Importance of Balance in Garden Design

by Lee Wyatt
(last updated January 4, 2019)

When most people think about balance in garden design, they really only think about one type, and that is symmetrical balance. To many people, there is another type of balance that can also play a huge role in the way that your garden looks, and that is asymmetrical balance. To truly understand the importance of balance in garden design, here is a bit of information about each type of balance, and how you can achieve the overall look. That way you can make a more informed decision about what you would like in your own home garden.

  • Symmetrical. Gardens and landscapes that achieve symmetrical balance are among the most traditional types of gardens around. This type of balance is easily achieved when all the elements of the design are divided equally, and is usually seen in things like formal gardens, or Renaissance styled gardens. There are many ways that you can envision this type of garden, but one of the easiest is that if you took a mirror, and ran it down the middle of your garden. Whatever you saw on one side is reflected in the mirror. By no means is this limited to only two sides of a garden though. More advanced and intricate formal gardens have their landscapes quartered, cut into eights, or even more and mirror everything. One example of what a symmetrical garden would look like is the garden out of the movie The Count of Monte Cristo.
  • Asymmetrical. The best way to describe asymmetrical balance is that it is more along the lines of controlled chaos. Another way to look at asymmetrical balance is that it is more of an abstract, or free form design that still maintains an overall sense of unity and balance. This is usually attained by repeating a couple of elements. When compared to a symmetrical style garden, it can be difficult to see the similarities that are an inherent part of an asymmetrical garden. That being said, that is part of the goal...for the similarities to be there, but difficult to spot. Another advantage of using an asymmetrical garden compared to a symmetrical one is that they tend to look more natural and less formal than the highly stylized and strict formal gardens. In fact, this type of garden design is perfect for a country, or English cottage garden. A perfect example of an asymmetrical garden are the ones that you see in just about any kind of movie based off of a Jane Austin book.

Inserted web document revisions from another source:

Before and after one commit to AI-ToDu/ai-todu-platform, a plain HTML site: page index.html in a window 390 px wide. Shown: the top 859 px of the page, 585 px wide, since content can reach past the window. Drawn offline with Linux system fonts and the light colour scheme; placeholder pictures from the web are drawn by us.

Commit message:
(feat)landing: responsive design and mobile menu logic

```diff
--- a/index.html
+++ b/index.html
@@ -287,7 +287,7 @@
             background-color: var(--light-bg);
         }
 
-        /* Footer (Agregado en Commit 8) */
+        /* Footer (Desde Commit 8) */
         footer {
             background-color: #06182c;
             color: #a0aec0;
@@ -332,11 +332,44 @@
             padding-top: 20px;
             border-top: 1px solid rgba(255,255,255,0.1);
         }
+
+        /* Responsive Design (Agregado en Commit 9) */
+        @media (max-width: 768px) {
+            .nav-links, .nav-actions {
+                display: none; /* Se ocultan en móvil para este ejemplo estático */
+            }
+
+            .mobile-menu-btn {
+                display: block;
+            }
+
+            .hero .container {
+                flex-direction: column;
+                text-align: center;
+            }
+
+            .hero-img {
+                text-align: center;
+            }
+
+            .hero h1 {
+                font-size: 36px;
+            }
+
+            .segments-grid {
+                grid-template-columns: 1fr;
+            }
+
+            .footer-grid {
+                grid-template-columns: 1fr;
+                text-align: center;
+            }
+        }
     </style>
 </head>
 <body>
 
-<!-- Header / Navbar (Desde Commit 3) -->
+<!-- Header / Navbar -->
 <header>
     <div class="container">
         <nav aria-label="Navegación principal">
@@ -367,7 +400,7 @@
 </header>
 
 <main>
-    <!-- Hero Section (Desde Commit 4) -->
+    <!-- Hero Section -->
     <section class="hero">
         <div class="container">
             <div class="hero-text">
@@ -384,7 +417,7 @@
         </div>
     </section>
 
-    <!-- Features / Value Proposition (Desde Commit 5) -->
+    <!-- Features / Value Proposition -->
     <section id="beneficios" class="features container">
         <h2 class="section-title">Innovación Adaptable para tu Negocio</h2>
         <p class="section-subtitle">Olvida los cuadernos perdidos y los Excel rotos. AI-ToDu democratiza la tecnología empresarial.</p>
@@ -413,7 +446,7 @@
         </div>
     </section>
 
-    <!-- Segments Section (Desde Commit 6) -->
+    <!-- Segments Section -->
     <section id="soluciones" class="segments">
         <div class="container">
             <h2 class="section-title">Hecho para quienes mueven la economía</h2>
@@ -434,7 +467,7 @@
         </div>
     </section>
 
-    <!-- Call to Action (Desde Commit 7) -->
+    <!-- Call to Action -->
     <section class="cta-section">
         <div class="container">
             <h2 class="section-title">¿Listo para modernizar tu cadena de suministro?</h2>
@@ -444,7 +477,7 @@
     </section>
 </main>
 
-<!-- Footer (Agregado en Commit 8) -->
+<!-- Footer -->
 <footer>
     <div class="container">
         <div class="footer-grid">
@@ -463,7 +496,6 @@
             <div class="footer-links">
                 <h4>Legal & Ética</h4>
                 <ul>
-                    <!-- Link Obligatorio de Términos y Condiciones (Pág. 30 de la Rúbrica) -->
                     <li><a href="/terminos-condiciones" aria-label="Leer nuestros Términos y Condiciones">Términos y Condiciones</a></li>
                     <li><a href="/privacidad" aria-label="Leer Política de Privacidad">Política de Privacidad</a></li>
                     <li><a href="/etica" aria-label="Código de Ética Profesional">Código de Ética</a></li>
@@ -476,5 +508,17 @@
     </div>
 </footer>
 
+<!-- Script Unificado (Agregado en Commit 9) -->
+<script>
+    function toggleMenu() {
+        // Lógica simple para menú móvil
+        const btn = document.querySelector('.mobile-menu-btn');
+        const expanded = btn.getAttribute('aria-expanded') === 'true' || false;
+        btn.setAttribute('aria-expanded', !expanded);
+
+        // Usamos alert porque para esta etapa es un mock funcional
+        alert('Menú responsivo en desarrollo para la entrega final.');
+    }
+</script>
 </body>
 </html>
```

Author Bio

Lee Wyatt

Contributor of numerous Tips.Net articles, Lee Wyatt is quickly becoming a regular "Jack of all trades." He is currently an independent contractor specializing in writing and editing. Contact him today for all of your writing and editing needs! Click here to contact. ...

MORE FROM LEE

Removing Tree Sap from Your Car

Tree sap can be a sticky and annoyingly recurring problem for a car owner. Here is how you can remove this natural ...

Discover More

Selecting a Cleaning Service

If you want a clean home, but don't exactly have the time to do the work yourself, you may want to think about getting a ...

Discover More

Planning an Irrigation System for Your Garden

Planning an irrigation system for your garden is, in many ways, quite different from doing the same thing for your yard. ...

Discover More
More Gardening Tips

Making a Great Winter Container Garden

Have you been experiencing the winter blahs, and miss your time in the garden? Instead of waiting till the weather ...

Discover More

Importance of Scale in Garden Design

Scale has a fairly large role in designing a garden or landscape. In fact, it has such an important role that if you ...

Discover More

Kitchen Garden

Once you've mastered the art of container gardening, and if you've enough yard for a garden plot, consider creating a ...

Discover More
Subscribe

FREE SERVICE: Receive an e-mail several times each week with a featured gardening tip. Enter your address and click "Subscribe."

Comments

If you would like to add an image to your comment (not an avatar, but an image to help in making the point of your comment), include the characters [{fig}] in your comment text. You’ll be prompted to upload your image when you submit the comment. Maximum image size is 6Mpixels. Images larger than 600px wide or 1000px tall will be reduced. Up to three images may be included in a comment. All images are subject to review. Commenting privileges may be curtailed if inappropriate images are posted.

What is one less than 2?

There are currently no comments for this tip. (Be the first to leave your comment—just use the simple form above!)


Subscribe

FREE SERVICE: Receive an e-mail several times each week with a featured gardening tip. Enter your address and click "Subscribe."

(Your e-mail address is not shared with anyone, ever.)